Project Management Professional PMP Certificatation

Being where I am in my career,  getting my PMP certification may not seem to make sense.  I have been doing Project Management for over 30 years, and I have an MBA, Master of Science in Management and Leadership, so why should I get a PMP?

  1. The PMP credential is one of the rare credentials I truly respect.  I’m not trying to say that credentials are bad, but many credentials are only paper.  I have hired plenty of people over the years who had credentials, but still could not perform the job.  PMP is different (for reasons I will go into below).
  2. Staying Relevant.  Being in any career for over 30 years can make you think you are an expert.  Information Technology, however, is still a very young career, extremely broad, and is constantly changing.  What was “Best Practice” when I started, looks like leaches and bleeding today.     Continued education is a good way to stay relevant.
  3. Looking for a change in perspective.  If you have read my other posts, you may get the impression of a changing landscape.  The secrets of technology are no longer in the hands of a couple of special wizards, so IT, as a discipline, needs to change.   I am working on a post of Marketing and IT which will demonstrate the need.
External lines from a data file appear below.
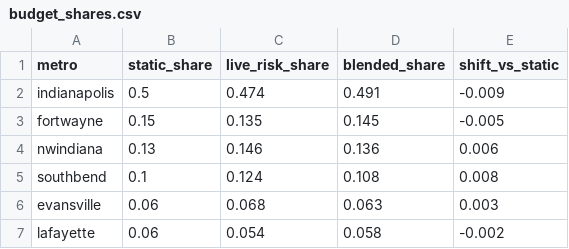
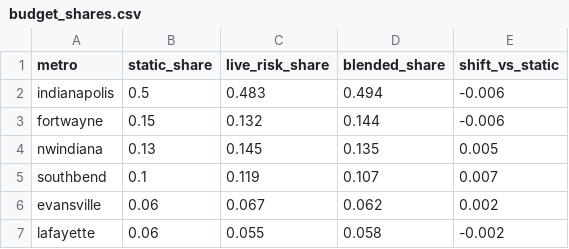
Before and after one commit to danielliu12/accident-forecaster, a CSV file: docs/budget_shares.csv, drawn as a sheet.

```diff
--- a/docs/budget_shares.csv
+++ b/docs/budget_shares.csv
@@ -1,7 +1,7 @@
 metro,static_share,live_risk_share,blended_share,shift_vs_static
-indianapolis,0.5,0.474,0.491,-0.009
-fortwayne,0.15,0.135,0.145,-0.005
-nwindiana,0.13,0.146,0.136,0.006
-southbend,0.1,0.124,0.108,0.008
-evansville,0.06,0.068,0.063,0.003
-lafayette,0.06,0.054,0.058,-0.002
+indianapolis,0.5,0.483,0.494,-0.006
+fortwayne,0.15,0.132,0.144,-0.006
+nwindiana,0.13,0.145,0.135,0.005
+southbend,0.1,0.119,0.107,0.007
+evansville,0.06,0.067,0.062,0.002
+lafayette,0.06,0.055,0.058,-0.002
```
Also changed, not shown: docs/county_risk.csv, docs/county_targets.csv, 7 other files.
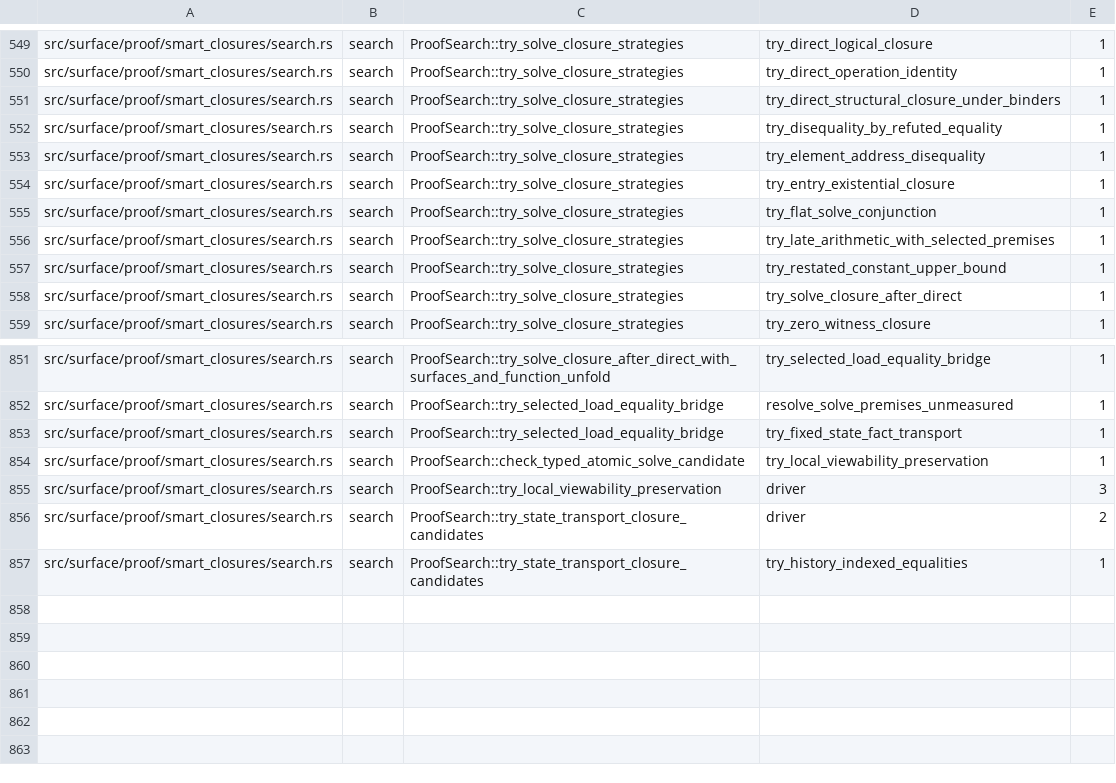
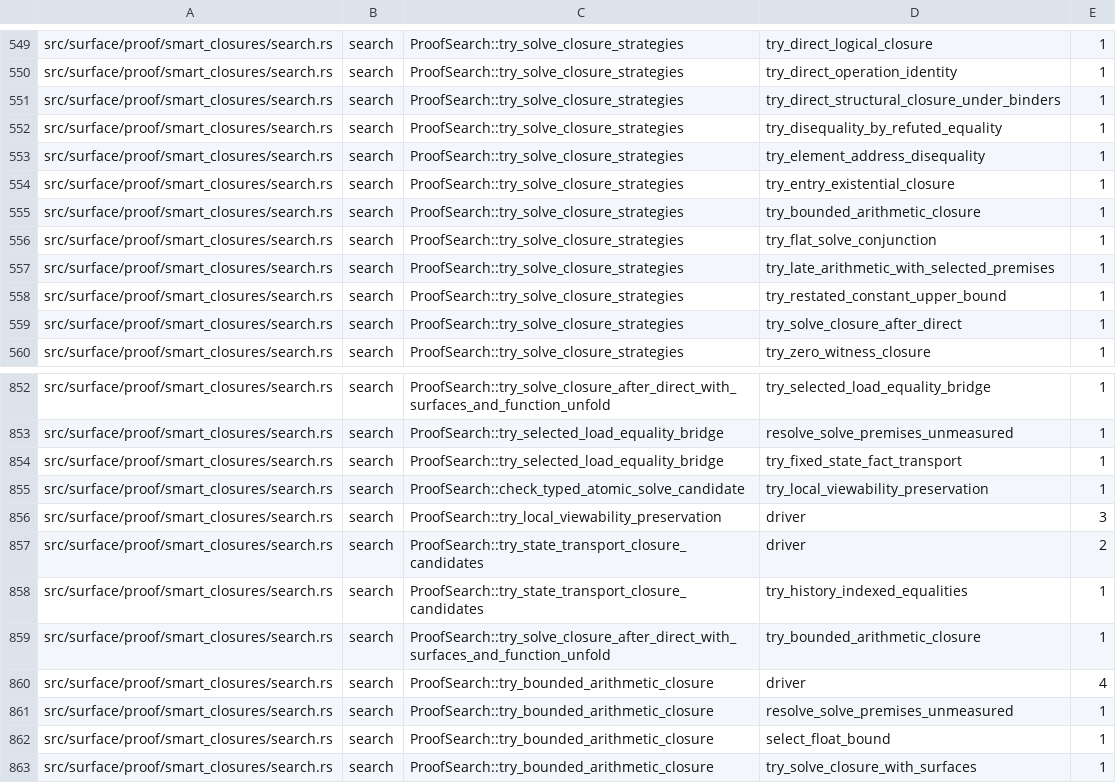
Before and after one commit to clicklang/click, a TSV file: build_support/proof_search_edges.tsv, drawn as a sheet; only a part is shown, gaps mark what is left out.

Commit message:
Prove guarded signed products and float cast bounds

```diff
--- a/build_support/proof_search_edges.tsv
+++ b/build_support/proof_search_edges.tsv
@@ -554,2 +554,3 @@ src/surface/proof/smart_closures/search.rs	search	ProofSearch::try_solve_closure
 src/surface/proof/smart_closures/search.rs	search	ProofSearch::try_solve_closure_strategies	try_entry_existential_closure	1
+src/surface/proof/smart_closures/search.rs	search	ProofSearch::try_solve_closure_strategies	try_bounded_arithmetic_closure	1
 src/surface/proof/smart_closures/search.rs	search	ProofSearch::try_solve_closure_strategies	try_flat_solve_conjunction	1
@@ -857 +858,6 @@ src/surface/proof/smart_closures/search.rs	search	ProofSearch::try_state_transpo
 src/surface/proof/smart_closures/search.rs	search	ProofSearch::try_state_transport_closure_candidates	try_history_indexed_equalities	1
+src/surface/proof/smart_closures/search.rs	search	ProofSearch::try_solve_closure_after_direct_with_surfaces_and_function_unfold	try_bounded_arithmetic_closure	1
+src/surface/proof/smart_closures/search.rs	search	ProofSearch::try_bounded_arithmetic_closure	driver	4
+src/surface/proof/smart_closures/search.rs	search	ProofSearch::try_bounded_arithmetic_closure	resolve_solve_premises_unmeasured	1
+src/surface/proof/smart_closures/search.rs	search	ProofSearch::try_bounded_arithmetic_closure	select_float_bound	1
+src/surface/proof/smart_closures/search.rs	search	ProofSearch::try_bounded_arithmetic_closure	try_solve_closure_with_surfaces	1
```
Also changed, not shown: 8 other files.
I had decided to get my PMP back in 2012.  At the time I was in charge of the PMO, and it seems logical.  After a few months, and little progress, I realized that the organization was not ready.  So, instead of pursuing the PMP,     I got my MBA (2015), and then my Masters in Management and Leadership (2016).  In chasing those degrees, I continued to find a love of learning that I have all but forgotten.  When 2017 came around and I planned what I would do to improve myself, the PMP was high on the list.

PMP – Project Management Professional

One of the best known sources (but not the only one) of best practices is the  PMBOK (Project Management Body of Knowledge) by the Project Management Institute.

Though it is a massive volume, it was designed by the Best Practices of Project Managers, and is the “State of the Art” when it comes to general Project Management.  This is the basis of the PMP test.

There are too many credentials that you can study the base material, and pass the credential, without any real experience.   I found the PMP to be a different credential for a number of reasons:

  1. Before you are even given the option of taking the test, you must provide evidence of your Project Management experience (Minimum of 3 years, with at least 4,500 hours of {Project Management and Leadership, and 35 hours of Project Management education – 2017 Requirements).  Sure, you can lie about your experience, but ….
  2. When you apply, you have to supply someone to vouch for your experiences.   This isn’t a fail-safe mechanism, but they will audit and check (they did for me).
  3. Lastly the test is less about Project Management knowledge, than how to use the knowledge.  I found almost no question which asked a simple question like “what step follows creating requirements?”  The questions were much more “how to oriented,” testing how you would apply the knowledge to real life examples.
  4. In this day and age of online testing, PMP still uses Proctored exams.  Though it was a pain travelling to the testing site, and tons of additional stress since I didn’t know anything about the location, it did help limit any potential cheating.

For those of you looking to take the test, you will find tons of useful material on the Web (and multi-tons of not-useful material).  My primary study guide was the PMBOK itself, and the HeadFirst PMP Study Guide.

I strongly recommend the HeadFirst Guide and that you do ALL of the exercises.    It is much more than a regurgitation of the PMBOK, but puts it into easy to understand real-life examples.  The exercises are designed to engage your mind to help you remember what is important.  It works.  After a lifetime of experience, and three weeks studying, I passed.  I didn’t intend to pass the first time around, so you can imagine my joy when the “You Passed” came across the screen at the testing center.

Your thoughts?